Mars: Making Contact – Rod Pyle

With Nasa’s new lander, InSight, due to launch in 2018, and the Mars 2020 Rover set to touch down just two years later, all eyes are on Mars. Rod Pyle traces the history of the Red Planet in this stunning new publication from Carlton Publishing Group.

519q2nj3sl-_sx258_bo1204203200_The universe can be a pretty lonely place. What are we but a pale blue dot, orbiting an insignificant star, in one of any number of solar systems, in an unquantifiable amount of galaxies that make up the universe? For generations humankind has hoped to one day discover life beyond our world, to finally know that we are not alone in the universe. Of all the planets in our solar system, there is one which will forever encapsulate the human desire to discover alien life, that dull red dot flickering in the distant night’s sky – Mars, our, not-so-identical, twin sister.

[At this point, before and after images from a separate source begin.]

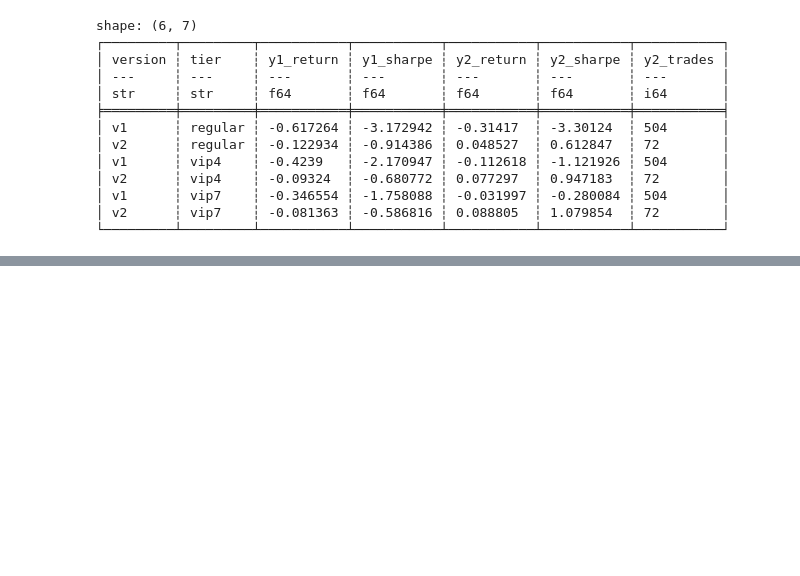
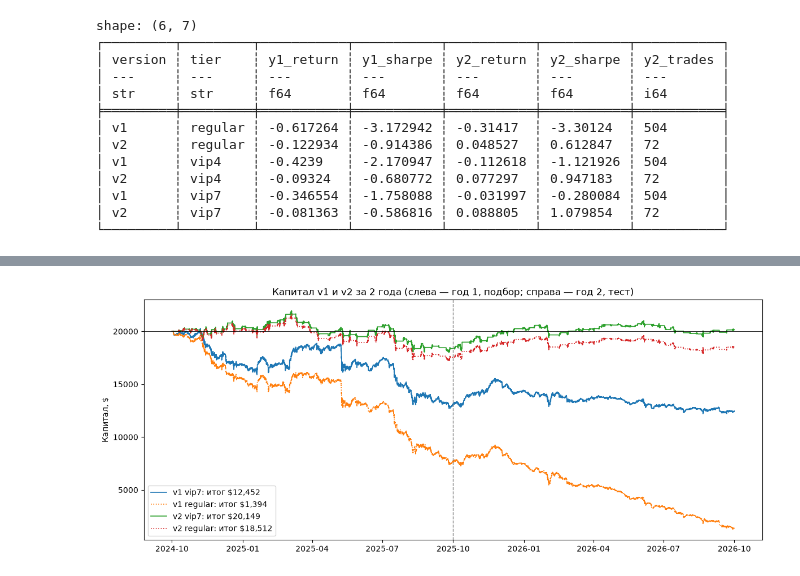
Before and after one commit to Adam-Moshkhoev/pairs-backtest, a Jupyter notebook: notebooks/06_final_test.ipynb, the cells around one changed output, grey strips where cells are left out. Drawn from its saved outputs; the diff is of its cells as text; code cells hidden in the pictures; blank space fills up the shorter version.

```diff
--- a/notebooks/06_final_test.ipynb
+++ b/notebooks/06_final_test.ipynb
@@ -170,0 +176,34 @@ shape: (6, 7)
+# %%
+import matplotlib.pyplot as plt
+
+full = slice(0, None)                                            # все 2 года
+dates = pl.from_epoch(df["open_time"], time_unit="ms").to_numpy()
+split_date = dates[split]
+
+curves = {}                                                      # (версия, комиссии) → капитал на каждой свече
+for vname, p in VERSIONS.items():
+    z = rolling_zscore(spread, p["window"])
+    for tier in ("vip7", "regular"):
+        res = run_backtest_fast(open_a[full], open_b[full], close_a[full], close_b[full],
+                                tradable[full], z[full], tier, fa[full], fb[full],
+                                entry_z=p["entry_z"])
+        curves[(vname, tier)] = res["equity"]
+
+STYLE = {"vip7": "-", "regular": ":"}                            # сплошная — VIP-7, точки — Regular
+# %%
+fig, ax = plt.subplots(figsize=(12, 5))
+
+for (vname, tier), eq in curves.items():
+    ax.plot(dates, eq, STYLE[tier], lw=1.2, label=f"{vname} {tier}: итог ${eq[-1]:,.0f}")
+
+ax.axvline(split_date, color="grey", ls="--", lw=1)             # граница год 1 / год 2
+ax.axhline(config.CAPITAL, color="black", lw=0.6)               # стартовый капитал
+ax.set_ylabel("Капитал, $")
+ax.set_title("Капитал v1 и v2 за 2 года (слева — год 1, подбор; справа — год 2, тест)")
+ax.legend(loc="lower left")
+
+plt.tight_layout()
+plt.savefig(ROOT / "reports" / "figures" / "06_equity_v1_v2.png", dpi=150)
+plt.show()
+# %% [output]
+[figure, added]
```
Also changed, not shown: parts of 5 cells of this notebook, 12 other files.
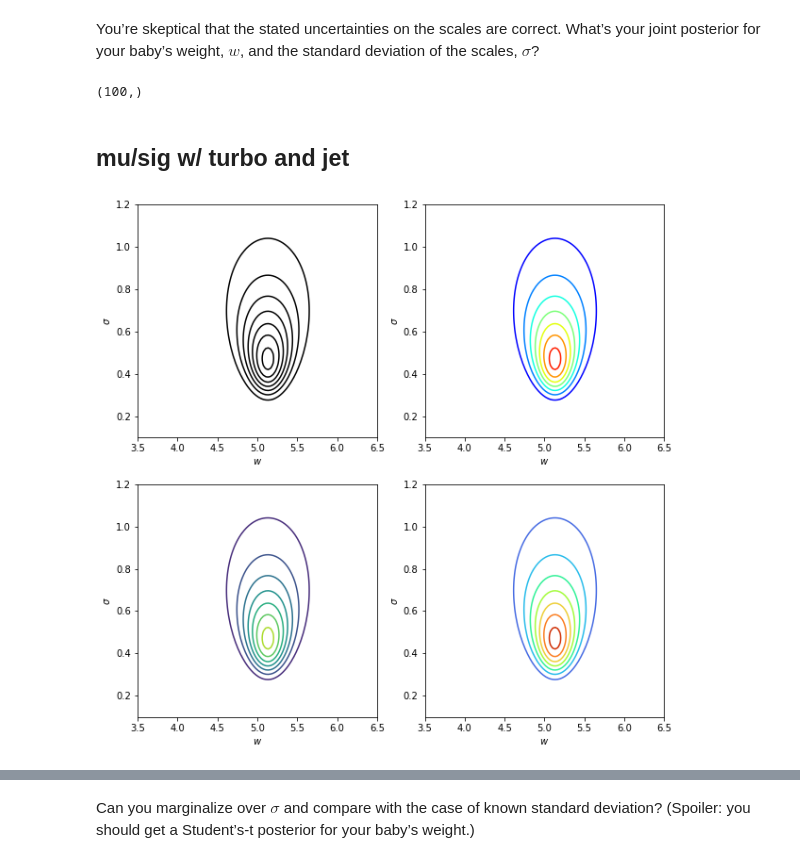
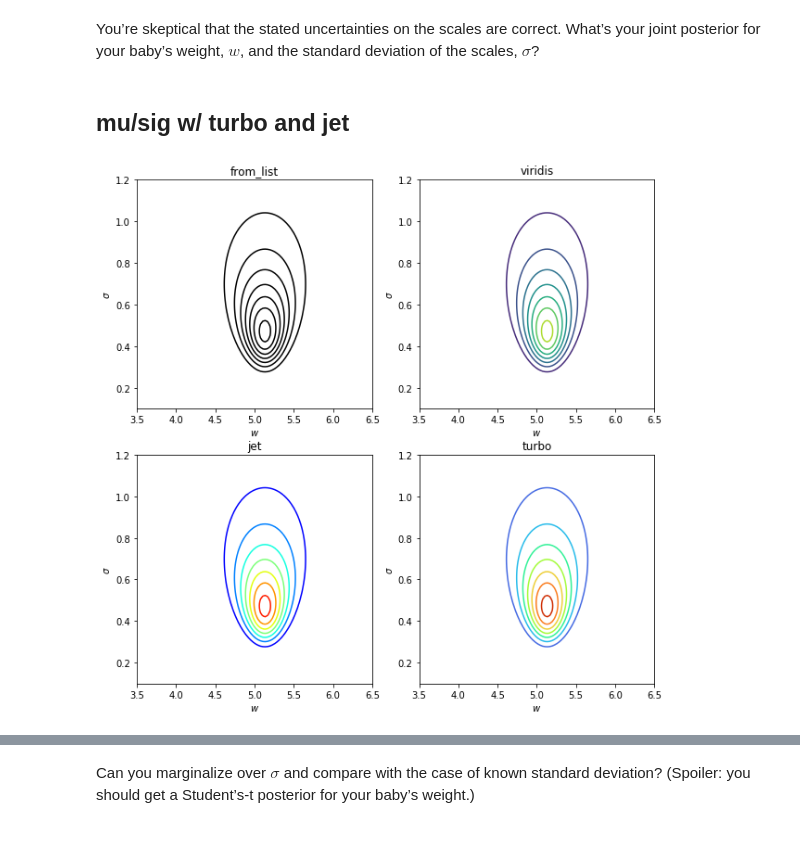
Before and after one commit to eteq/AstroHackWeek2019, a Jupyter notebook: day3_bayes/ahw_intro_incomplete.ipynb, the cells around one changed output, grey strips where cells are left out. Cells and saved outputs as stored; diff of their text form; code cells hidden in the pictures.

Commit message:
more turboing

```diff
--- a/day3_bayes/ahw_intro_incomplete.ipynb
+++ b/day3_bayes/ahw_intro_incomplete.ipynb
@@ -93,10 +81,5 @@ Text(0, 0.5, '${\\rm P}(w)$')
 [figure]
 # %% [markdown]
 You’re skeptical that the stated uncertainties on the scales are correct. What’s your joint posterior for your baby’s weight, $w$, and the standard deviation of the scales, $\sigma$?
-# %%
-t2 = np.sum((measurements-weight_grid[:, np.newaxis])**2, axis=1)
-t2.shape
-# %% [output]
-(100,)
 # %% [markdown]
 ## mu/sig w/ turbo and jet
@@ -103,24 +93,25 @@ t2.shape
 # %%
 def post_gaussian_mu_sig(measurements, weight, error):
     n = len(measurements)
 
     weight = weight[:, np.newaxis]
     sum_term = np.sum((measurements-weight)**2, axis=1)[:, np.newaxis]
     post = (2*np.pi)**(-n/2) *(error)**-n * np.exp((-1/(2*error**2))*sum_term)
 
     return post
 
 error_grid = np.linspace(0.1, 1.2, 101)
 post = post_gaussian_mu_sig(measurements, weight_grid, error_grid)
 
 fig, axs = plt.subplots(2, 2, figsize=(10, 10))
 
-axs[0,0].contour(weight_grid, error_grid, post.T, colors='k')
-axs[1,0].contour(weight_grid, error_grid, post.T, cmap='viridis')
-axs[0,1].contour(weight_grid, error_grid, post.T, cmap='jet')
-axs[1,1].contour(weight_grid, error_grid, post.T, cmap=turbo_cmap)
-for ax in axs.ravel():
+for ax, cmap in zip(axs.ravel(), ['k', 'viridis', 'jet', turbo_cmap]):
+    if cmap == 'k':
+        contours = ax.contour(weight_grid, error_grid, post.T, colors='k')
+    else:
+        contours = ax.contour(weight_grid, error_grid, post.T, cmap=cmap)
     ax.set_xlabel(r'$w$')
     ax.set_ylabel(r'$\sigma$')
+    ax.set_title(contours.cmap.name)
 # %% [output]
-[figure, old version]
+[figure, new version]
```
Also changed, not shown: parts of 3 cells of this notebook.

For millennia, Mars has held a special place in the human psyche, fascinating explorers enamoured by its dull red appearance and unusual celestial motions across the night sky. In the past, the relative closeness of the Mars to our own home seemed to hold the promise of hardy plants, animals equipped to handle long cold winters, and a whole new world of secrets and history. Over the years, however, we’ve come to learn quite a lot about our distant neighbour, and the truth is far from appealing.

Multiple flybys, orbiters and landers throughout the years have awarded us a deeper understanding of our sister planet, and opened our eyes to the truth of that which once lay just beyond our grasps. The first fleeting images of Mars, awarded by the success of the Mariner 4 flyby, revealed a hostile frozen desert – similar to Earth in terms of geology and physics, but cold, dry and lacking in any kind of atmosphere that would allow for the development of life.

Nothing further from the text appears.